DATASET EXTRACT START

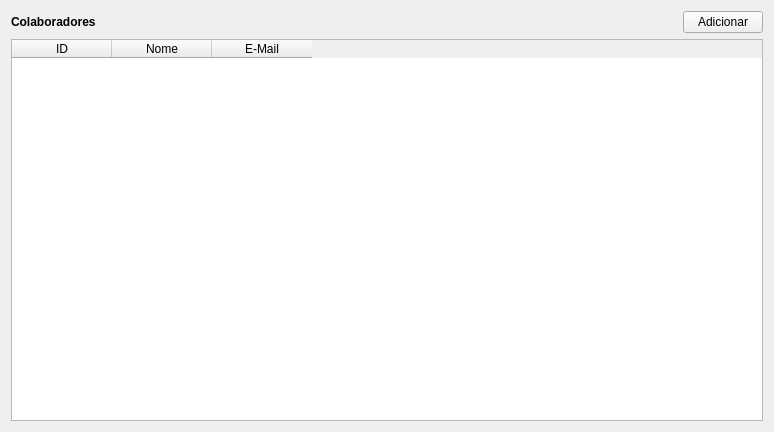
Before: the Qt Designer form view/colaboradores.ui in HarukiReiss/Gerenciador_de_Tarefas, drawn with Qt 5.
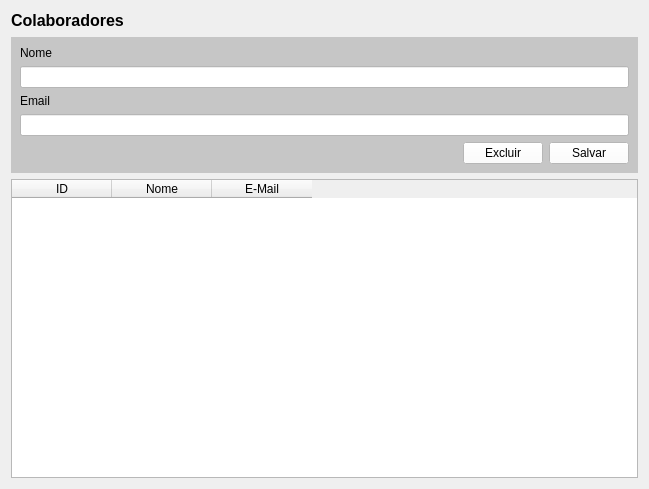
After: the same form once the commit is applied.

The edit to the form file:
```diff
--- a/view/colaboradores.ui
+++ b/view/colaboradores.ui
@@ -6,8 +6,8 @@
    <rect>
     <x>0</x>
     <y>0</y>
-    <width>774</width>
-    <height>432</height>
+    <width>649</width>
+    <height>489</height>
    </rect>
   </property>
   <property name="windowTitle">
@@ -19,7 +19,7 @@
      <item>
       <widget class="QLabel" name="label">
        <property name="text">
-        <string>&lt;html&gt;&lt;head/&gt;&lt;body&gt;&lt;p&gt;&lt;span style=&quot; font-size:9pt; font-weight:600;&quot;&gt;Colaboradores&lt;/span&gt;&lt;/p&gt;&lt;/body&gt;&lt;/html&gt;</string>
+        <string>&lt;html&gt;&lt;head/&gt;&lt;body&gt;&lt;p&gt;&lt;span style=&quot; font-size:12pt; font-weight:600;&quot;&gt;Colaboradores&lt;/span&gt;&lt;/p&gt;&lt;/body&gt;&lt;/html&gt;</string>
        </property>
       </widget>
      </item>
@@ -36,20 +36,82 @@
        </property>
       </spacer>
      </item>
-     <item>
-      <widget class="QPushButton" name="add_colaborador">
-       <property name="font">
-        <font>
-         <pointsize>9</pointsize>
-        </font>
-       </property>
-       <property name="text">
-        <string>Adicionar</string>
-       </property>
-      </widget>
-     </item>
     </layout>
    </item>
+   <item>
+    <widget class="QWidget" name="widget" native="true">
+     <property name="styleSheet">
+      <string notr="true">background-color: rgb(198, 198, 198);</string>
+     </property>
+     <layout class="QGridLayout" name="gridLayout">
+      <item row="0" column="0">
+       <widget class="QLabel" name="nome">
+        <property name="text">
+         <string>&lt;html&gt;&lt;head/&gt;&lt;body&gt;&lt;p&gt;&lt;span style=&quot; font-size:9pt;&quot;&gt;Nome&lt;/span&gt;&lt;/p&gt;&lt;/body&gt;&lt;/html&gt;</string>
+        </property>
+       </widget>
+      </item>
+      <item row="2" column="0">
+       <widget class="QLabel" name="email">
+        <property name="text">
+         <string>&lt;html&gt;&lt;head/&gt;&lt;body&gt;&lt;p&gt;&lt;span style=&quot; font-size:9pt;&quot;&gt;Email&lt;/span&gt;&lt;/p&gt;&lt;/body&gt;&lt;/html&gt;</string>
+        </property>
+       </widget>
+      </item>
+      <item row="4" column="2">
+       <layout class="QHBoxLayout" name="horizontalLayout_2">
+        <item>
+         <spacer name="horizontalSpacer_2">
+          <property name="orientation">
+           <enum>Qt::Horizontal</enum>
+          </property>
+          <property name="sizeHint" stdset="0">
+           <size>
+            <width>40</width>
+            <height>20</height>
+           </size>
+          </property>
+         </spacer>
+        </item>
+        <item>
+         <widget class="QPushButton" name="excluir">
+          <property name="styleSheet">
+           <string notr="true">background-color: rgb(255, 255, 255);</string>
+          </property>
+          <property name="text">
+           <string>Excluir</string>
+          </property>
+         </widget>
+        </item>
+        <item>
+         <widget class="QPushButton" name="save">
+          <property name="styleSheet">
+           <string notr="true">background-color: rgb(255, 255, 255);</string>
+          </property>
+          <property name="text">
+           <string>Salvar</string>
+          </property>
+         </widget>
+        </item>
+       </layout>
+      </item>
+      <item row="1" column="0" colspan="3">
+       <widget class="QLineEdit" name="nome_edit">
+        <property name="styleSheet">
+         <string notr="true">background-color: rgb(255, 255, 255);</string>
+        </property>
+       </widget>
+      </item>
+      <item row="3" column="0" colspan="3">
+       <widget class="QLineEdit" name="email_edit">
+        <property name="styleSheet">
+         <string notr="true">background-color: rgb(255, 255, 255);</string>
+        </property>
+       </widget>
+      </item>
+     </layout>
+    </widget>
+   </item>
    <item>
     <widget class="QTableWidget" name="tabela_colab">
      <column>
```
Left out of the diff: 2 changed lines with no effect on the pictures.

DATASET EXTRACT END

Write the material out again exactly. Skip each picture.

### [ANSWER]
Before: the Qt Designer form view/colaboradores.ui in HarukiReiss/Gerenciador_de_Tarefas, drawn with Qt 5.
After: the same form once the commit is applied.

The edit to the form file:
```diff
--- a/view/colaboradores.ui
+++ b/view/colaboradores.ui
@@ -6,8 +6,8 @@
    <rect>
     <x>0</x>
     <y>0</y>
-    <width>774</width>
-    <height>432</height>
+    <width>649</width>
+    <height>489</height>
    </rect>
   </property>
   <property name="windowTitle">
@@ -19,7 +19,7 @@
      <item>
       <widget class="QLabel" name="label">
        <property name="text">
-        <string>&lt;html&gt;&lt;head/&gt;&lt;body&gt;&lt;p&gt;&lt;span style=&quot; font-size:9pt; font-weight:600;&quot;&gt;Colaboradores&lt;/span&gt;&lt;/p&gt;&lt;/body&gt;&lt;/html&gt;</string>
+        <string>&lt;html&gt;&lt;head/&gt;&lt;body&gt;&lt;p&gt;&lt;span style=&quot; font-size:12pt; font-weight:600;&quot;&gt;Colaboradores&lt;/span&gt;&lt;/p&gt;&lt;/body&gt;&lt;/html&gt;</string>
        </property>
       </widget>
      </item>
@@ -36,20 +36,82 @@
        </property>
       </spacer>
      </item>
-     <item>
-      <widget class="QPushButton" name="add_colaborador">
-       <property name="font">
-        <font>
-         <pointsize>9</pointsize>
-        </font>
-       </property>
-       <property name="text">
-        <string>Adicionar</string>
-       </property>
-      </widget>
-     </item>
     </layout>
    </item>
+   <item>
+    <widget class="QWidget" name="widget" native="true">
+     <property name="styleSheet">
+      <string notr="true">background-color: rgb(198, 198, 198);</string>
+     </property>
+     <layout class="QGridLayout" name="gridLayout">
+      <item row="0" column="0">
+       <widget class="QLabel" name="nome">
+        <property name="text">
+         <string>&lt;html&gt;&lt;head/&gt;&lt;body&gt;&lt;p&gt;&lt;span style=&quot; font-size:9pt;&quot;&gt;Nome&lt;/span&gt;&lt;/p&gt;&lt;/body&gt;&lt;/html&gt;</string>
+        </property>
+       </widget>
+      </item>
+      <item row="2" column="0">
+       <widget class="QLabel" name="email">
+        <property name="text">
+         <string>&lt;html&gt;&lt;head/&gt;&lt;body&gt;&lt;p&gt;&lt;span style=&quot; font-size:9pt;&quot;&gt;Email&lt;/span&gt;&lt;/p&gt;&lt;/body&gt;&lt;/html&gt;</string>
+        </property>
+       </widget>
+      </item>
+      <item row="4" column="2">
+       <layout class="QHBoxLayout" name="horizontalLayout_2">
+        <item>
+         <spacer name="horizontalSpacer_2">
+          <property name="orientation">
+           <enum>Qt::Horizontal</enum>
+          </property>
+          <property name="sizeHint" stdset="0">
+           <size>
+            <width>40</width>
+            <height>20</height>
+           </size>
+          </property>
+         </spacer>
+        </item>
+        <item>
+         <widget class="QPushButton" name="excluir">
+          <property name="styleSheet">
+           <string notr="true">background-color: rgb(255, 255, 255);</string>
+          </property>
+          <property name="text">
+           <string>Excluir</string>
+          </property>
+         </widget>
+        </item>
+        <item>
+         <widget class="QPushButton" name="save">
+          <property name="styleSheet">
+           <string notr="true">background-color: rgb(255, 255, 255);</string>
+          </property>
+          <property name="text">
+           <string>Salvar</string>
+          </property>
+         </widget>
+        </item>
+       </layout>
+      </item>
+      <item row="1" column="0" colspan="3">
+       <widget class="QLineEdit" name="nome_edit">
+        <property name="styleSheet">
+         <string notr="true">background-color: rgb(255, 255, 255);</string>
+        </property>
+       </widget>
+      </item>
+      <item row="3" column="0" colspan="3">
+       <widget class="QLineEdit" name="email_edit">
+        <property name="styleSheet">
+         <string notr="true">background-color: rgb(255, 255, 255);</string>
+        </property>
+       </widget>
+      </item>
+     </layout>
+    </widget>
+   </item>
    <item>
     <widget class="QTableWidget" name="tabela_colab">
      <column>
```
Left out of the diff: 2 changed lines with no effect on the pictures.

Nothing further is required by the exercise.